# Brief:
Each line below that contains "ipynb" counts once; report the total and nothing more.

-*-

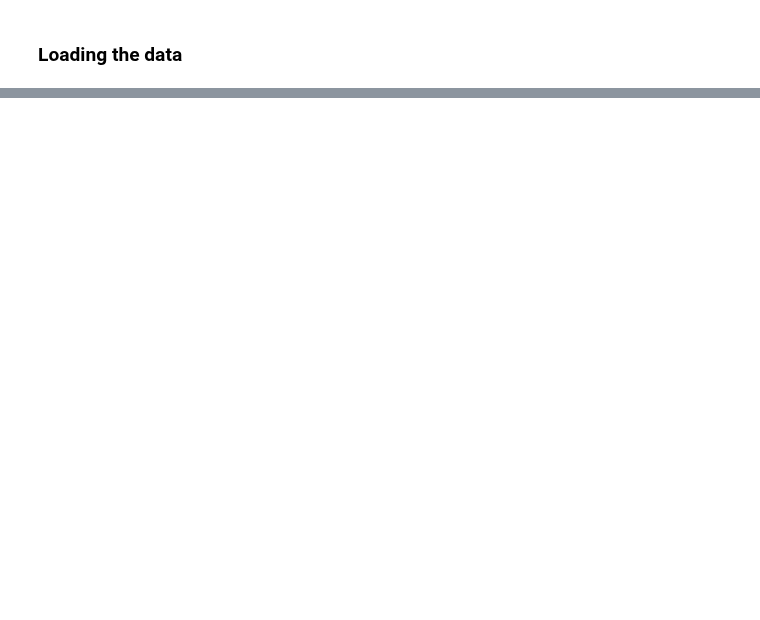
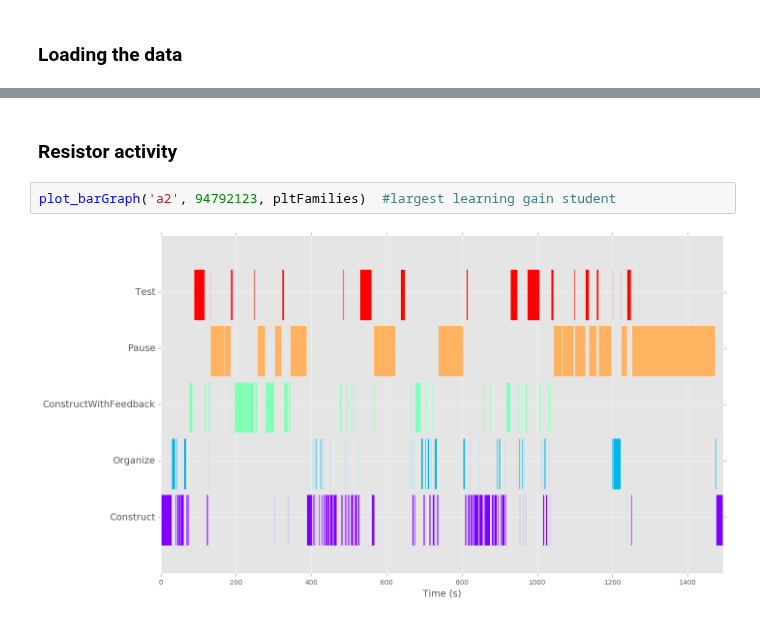
Before and after one commit to sperez8/Phet-log-analyzer, a Jupyter notebook: cck/sequence_heatmap_maker.ipynb, the cells around one changed output, grey strips where cells are left out. Cells and saved outputs as stored; diff of their text form; blank space fills up the shorter version.

```diff
--- a/cck/sequence_heatmap_maker.ipynb
+++ b/cck/sequence_heatmap_maker.ipynb
@@ -75,0 +138,6 @@ get_sequence(df,[94792123])
+# %% [markdown]
+### Resistor activity
+# %%
+plot_barGraph('a2', 94792123, pltFamilies)  #largest learning gain student
+# %% [output]
+[figure, added]
```
Also changed, not shown: parts of 13 cells of this notebook.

-*-

# Answer area:
3